**Material shown:**
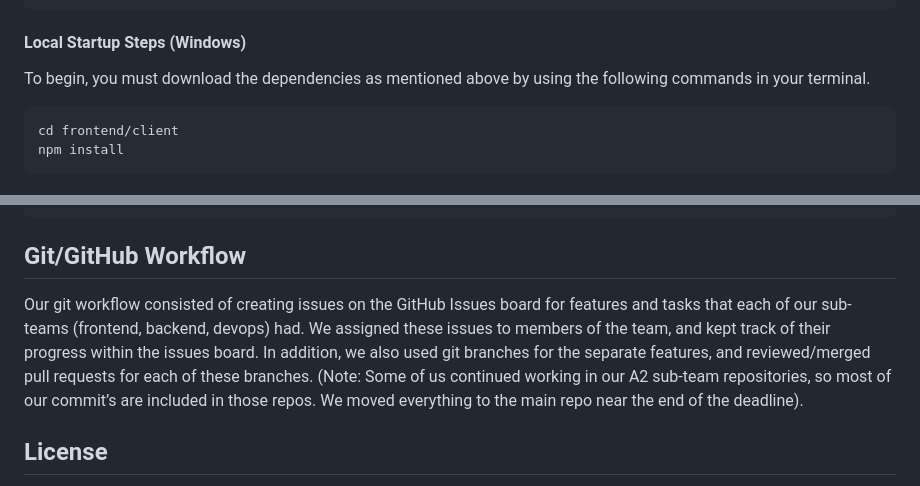
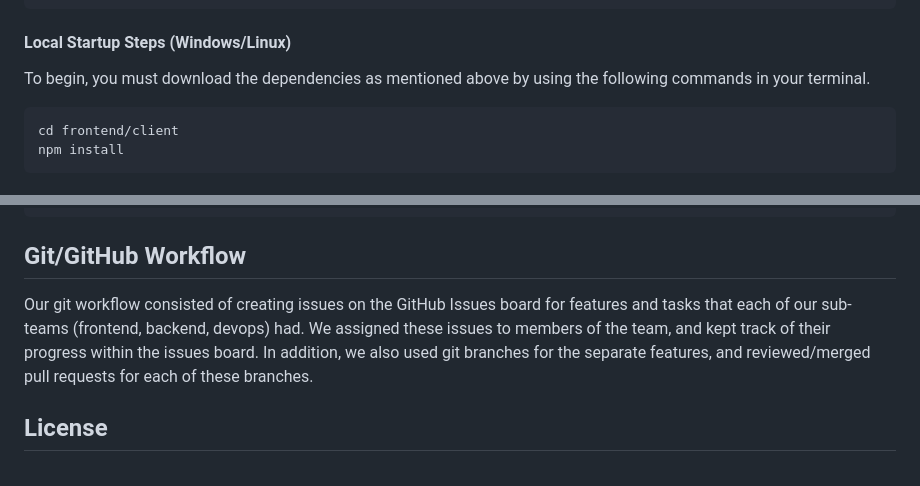
Before and after one commit to rafeerahman/Anonymizer, a Markdown page: README.md, 2 parts joined by grey strips. Rendered like a GitHub page.

Commit message:
removed not about A2 sub repos

````diff
--- a/README.md
+++ b/README.md
@@ -152,7 +152,7 @@ Node version: v14.17.5
 }
 ```
 
-#### Local Startup Steps (Windows)
+#### Local Startup Steps (Windows/Linux)
 To begin, you must download the dependencies as mentioned above by using the following commands in your terminal.
 
 ```bash
@@ -170,7 +170,7 @@ npm start
 
 ## Git/GitHub Workflow
 
-Our git workflow consisted of creating issues on the GitHub Issues board for features and tasks that each of our sub-teams (frontend, backend, devops) had. We assigned these issues to members of the team, and kept track of their progress within the issues board. In addition, we also used git branches for the separate features, and reviewed/merged pull requests for each of these branches. (Note: Some of us continued working in our A2 sub-team repositories, so most of our commit’s are included in those repos. We moved everything to the main repo near the end of the deadline).
+Our git workflow consisted of creating issues on the GitHub Issues board for features and tasks that each of our sub-teams (frontend, backend, devops) had. We assigned these issues to members of the team, and kept track of their progress within the issues board. In addition, we also used git branches for the separate features, and reviewed/merged pull requests for each of these branches.
 
 ## License
 
````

**Work item:** For this exercise, print all of the entries exactly as they appear, but without pictures.

**Answer section:**
Before and after one commit to rafeerahman/Anonymizer, a Markdown page: README.md, 2 parts joined by grey strips. Rendered like a GitHub page.

Commit message:
removed not about A2 sub repos

````diff
--- a/README.md
+++ b/README.md
@@ -152,7 +152,7 @@ Node version: v14.17.5
 }
 ```
 
-#### Local Startup Steps (Windows)
+#### Local Startup Steps (Windows/Linux)
 To begin, you must download the dependencies as mentioned above by using the following commands in your terminal.
 
 ```bash
@@ -170,7 +170,7 @@ npm start
 
 ## Git/GitHub Workflow
 
-Our git workflow consisted of creating issues on the GitHub Issues board for features and tasks that each of our sub-teams (frontend, backend, devops) had. We assigned these issues to members of the team, and kept track of their progress within the issues board. In addition, we also used git branches for the separate features, and reviewed/merged pull requests for each of these branches. (Note: Some of us continued working in our A2 sub-team repositories, so most of our commit’s are included in those repos. We moved everything to the main repo near the end of the deadline).
+Our git workflow consisted of creating issues on the GitHub Issues board for features and tasks that each of our sub-teams (frontend, backend, devops) had. We assigned these issues to members of the team, and kept track of their progress within the issues board. In addition, we also used git branches for the separate features, and reviewed/merged pull requests for each of these branches.
 
 ## License
 
````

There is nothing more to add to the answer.